> [Work request]: Copy every line of the data exactly, leaving nothing out.

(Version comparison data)
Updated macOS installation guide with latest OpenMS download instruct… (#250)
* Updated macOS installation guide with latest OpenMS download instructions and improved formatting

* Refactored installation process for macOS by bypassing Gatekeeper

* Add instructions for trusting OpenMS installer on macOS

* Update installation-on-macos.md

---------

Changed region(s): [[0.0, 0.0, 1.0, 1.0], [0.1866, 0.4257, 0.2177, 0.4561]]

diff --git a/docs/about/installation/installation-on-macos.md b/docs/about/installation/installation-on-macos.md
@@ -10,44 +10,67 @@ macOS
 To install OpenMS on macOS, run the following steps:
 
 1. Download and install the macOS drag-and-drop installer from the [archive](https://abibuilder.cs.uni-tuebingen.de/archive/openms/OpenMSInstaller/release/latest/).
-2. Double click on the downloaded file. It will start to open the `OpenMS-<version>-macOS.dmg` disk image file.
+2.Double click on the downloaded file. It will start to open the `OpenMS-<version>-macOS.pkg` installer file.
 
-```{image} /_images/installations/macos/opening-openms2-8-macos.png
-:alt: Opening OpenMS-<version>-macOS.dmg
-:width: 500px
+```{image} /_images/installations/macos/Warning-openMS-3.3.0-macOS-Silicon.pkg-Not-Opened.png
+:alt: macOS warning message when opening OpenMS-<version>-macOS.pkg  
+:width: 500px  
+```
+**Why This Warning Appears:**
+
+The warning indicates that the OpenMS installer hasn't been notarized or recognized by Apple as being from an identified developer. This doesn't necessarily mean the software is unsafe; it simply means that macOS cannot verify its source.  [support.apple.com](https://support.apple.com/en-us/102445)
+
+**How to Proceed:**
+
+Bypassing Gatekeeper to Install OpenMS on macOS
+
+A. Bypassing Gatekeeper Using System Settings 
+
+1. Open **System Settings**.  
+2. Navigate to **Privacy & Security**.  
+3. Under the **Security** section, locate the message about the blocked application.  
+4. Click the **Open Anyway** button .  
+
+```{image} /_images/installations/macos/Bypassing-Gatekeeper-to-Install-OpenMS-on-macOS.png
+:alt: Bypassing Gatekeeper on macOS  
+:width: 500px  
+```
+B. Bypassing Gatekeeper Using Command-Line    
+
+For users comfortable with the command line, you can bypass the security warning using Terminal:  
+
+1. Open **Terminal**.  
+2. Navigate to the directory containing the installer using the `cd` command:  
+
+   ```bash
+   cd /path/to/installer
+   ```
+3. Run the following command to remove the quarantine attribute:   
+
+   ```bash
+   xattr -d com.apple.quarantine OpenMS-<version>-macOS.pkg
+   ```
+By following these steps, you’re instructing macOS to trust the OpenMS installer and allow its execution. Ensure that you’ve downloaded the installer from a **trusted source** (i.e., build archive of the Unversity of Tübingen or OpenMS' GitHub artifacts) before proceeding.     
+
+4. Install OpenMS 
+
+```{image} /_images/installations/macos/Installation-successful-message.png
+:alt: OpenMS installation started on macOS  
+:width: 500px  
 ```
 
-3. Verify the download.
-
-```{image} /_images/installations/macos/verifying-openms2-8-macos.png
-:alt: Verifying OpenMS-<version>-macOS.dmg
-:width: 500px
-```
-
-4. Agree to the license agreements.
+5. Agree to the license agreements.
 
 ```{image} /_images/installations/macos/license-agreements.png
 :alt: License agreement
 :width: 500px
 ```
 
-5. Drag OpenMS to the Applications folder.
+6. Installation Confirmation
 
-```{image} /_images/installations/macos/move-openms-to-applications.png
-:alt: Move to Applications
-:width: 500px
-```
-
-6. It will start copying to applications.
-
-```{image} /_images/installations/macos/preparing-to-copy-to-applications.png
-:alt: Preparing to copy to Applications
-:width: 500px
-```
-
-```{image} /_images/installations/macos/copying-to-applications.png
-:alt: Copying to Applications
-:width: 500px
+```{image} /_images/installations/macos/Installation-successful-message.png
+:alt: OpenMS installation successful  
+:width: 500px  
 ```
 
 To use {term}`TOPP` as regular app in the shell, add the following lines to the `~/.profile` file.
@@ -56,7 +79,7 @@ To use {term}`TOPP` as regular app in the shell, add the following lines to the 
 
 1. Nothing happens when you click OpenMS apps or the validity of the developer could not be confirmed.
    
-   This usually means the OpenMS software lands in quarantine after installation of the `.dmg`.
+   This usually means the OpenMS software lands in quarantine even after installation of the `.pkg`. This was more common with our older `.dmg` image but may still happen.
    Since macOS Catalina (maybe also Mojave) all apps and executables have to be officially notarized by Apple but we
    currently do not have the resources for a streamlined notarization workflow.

> [Response to the exercise]:
Updated macOS installation guide with latest OpenMS download instruct… (#250)
* Updated macOS installation guide with latest OpenMS download instructions and improved formatting

* Refactored installation process for macOS by bypassing Gatekeeper

* Add instructions for trusting OpenMS installer on macOS

* Update installation-on-macos.md

---------

Changed region(s): [[0.0, 0.0, 1.0, 1.0], [0.1866, 0.4257, 0.2177, 0.4561]]

diff --git a/docs/about/installation/installation-on-macos.md b/docs/about/installation/installation-on-macos.md
@@ -10,44 +10,67 @@ macOS
 To install OpenMS on macOS, run the following steps:
 
 1. Download and install the macOS drag-and-drop installer from the [archive](https://abibuilder.cs.uni-tuebingen.de/archive/openms/OpenMSInstaller/release/latest/).
-2. Double click on the downloaded file. It will start to open the `OpenMS-<version>-macOS.dmg` disk image file.
+2.Double click on the downloaded file. It will start to open the `OpenMS-<version>-macOS.pkg` installer file.
 
-```{image} /_images/installations/macos/opening-openms2-8-macos.png
-:alt: Opening OpenMS-<version>-macOS.dmg
-:width: 500px
+```{image} /_images/installations/macos/Warning-openMS-3.3.0-macOS-Silicon.pkg-Not-Opened.png
+:alt: macOS warning message when opening OpenMS-<version>-macOS.pkg  
+:width: 500px  
+```
+**Why This Warning Appears:**
+
+The warning indicates that the OpenMS installer hasn't been notarized or recognized by Apple as being from an identified developer. This doesn't necessarily mean the software is unsafe; it simply means that macOS cannot verify its source.  [support.apple.com](https://support.apple.com/en-us/102445)
+
+**How to Proceed:**
+
+Bypassing Gatekeeper to Install OpenMS on macOS
+
+A. Bypassing Gatekeeper Using System Settings 
+
+1. Open **System Settings**.  
+2. Navigate to **Privacy & Security**.  
+3. Under the **Security** section, locate the message about the blocked application.  
+4. Click the **Open Anyway** button .  
+
+```{image} /_images/installations/macos/Bypassing-Gatekeeper-to-Install-OpenMS-on-macOS.png
+:alt: Bypassing Gatekeeper on macOS  
+:width: 500px  
+```
+B. Bypassing Gatekeeper Using Command-Line    
+
+For users comfortable with the command line, you can bypass the security warning using Terminal:  
+
+1. Open **Terminal**.  
+2. Navigate to the directory containing the installer using the `cd` command:  
+
+   ```bash
+   cd /path/to/installer
+   ```
+3. Run the following command to remove the quarantine attribute:   
+
+   ```bash
+   xattr -d com.apple.quarantine OpenMS-<version>-macOS.pkg
+   ```
+By following these steps, you’re instructing macOS to trust the OpenMS installer and allow its execution. Ensure that you’ve downloaded the installer from a **trusted source** (i.e., build archive of the Unversity of Tübingen or OpenMS' GitHub artifacts) before proceeding.     
+
+4. Install OpenMS 
+
+```{image} /_images/installations/macos/Installation-successful-message.png
+:alt: OpenMS installation started on macOS  
+:width: 500px  
 ```
 
-3. Verify the download.
-
-```{image} /_images/installations/macos/verifying-openms2-8-macos.png
-:alt: Verifying OpenMS-<version>-macOS.dmg
-:width: 500px
-```
-
-4. Agree to the license agreements.
+5. Agree to the license agreements.
 
 ```{image} /_images/installations/macos/license-agreements.png
 :alt: License agreement
 :width: 500px
 ```
 
-5. Drag OpenMS to the Applications folder.
+6. Installation Confirmation
 
-```{image} /_images/installations/macos/move-openms-to-applications.png
-:alt: Move to Applications
-:width: 500px
-```
-
-6. It will start copying to applications.
-
-```{image} /_images/installations/macos/preparing-to-copy-to-applications.png
-:alt: Preparing to copy to Applications
-:width: 500px
-```
-
-```{image} /_images/installations/macos/copying-to-applications.png
-:alt: Copying to Applications
-:width: 500px
+```{image} /_images/installations/macos/Installation-successful-message.png
+:alt: OpenMS installation successful  
+:width: 500px  
 ```
 
 To use {term}`TOPP` as regular app in the shell, add the following lines to the `~/.profile` file.
@@ -56,7 +79,7 @@ To use {term}`TOPP` as regular app in the shell, add the following lines to the 
 
 1. Nothing happens when you click OpenMS apps or the validity of the developer could not be confirmed.
    
-   This usually means the OpenMS software lands in quarantine after installation of the `.dmg`.
+   This usually means the OpenMS software lands in quarantine even after installation of the `.pkg`. This was more common with our older `.dmg` image but may still happen.
    Since macOS Catalina (maybe also Mojave) all apps and executables have to be officially notarized by Apple but we
    currently do not have the resources for a streamlined notarization workflow.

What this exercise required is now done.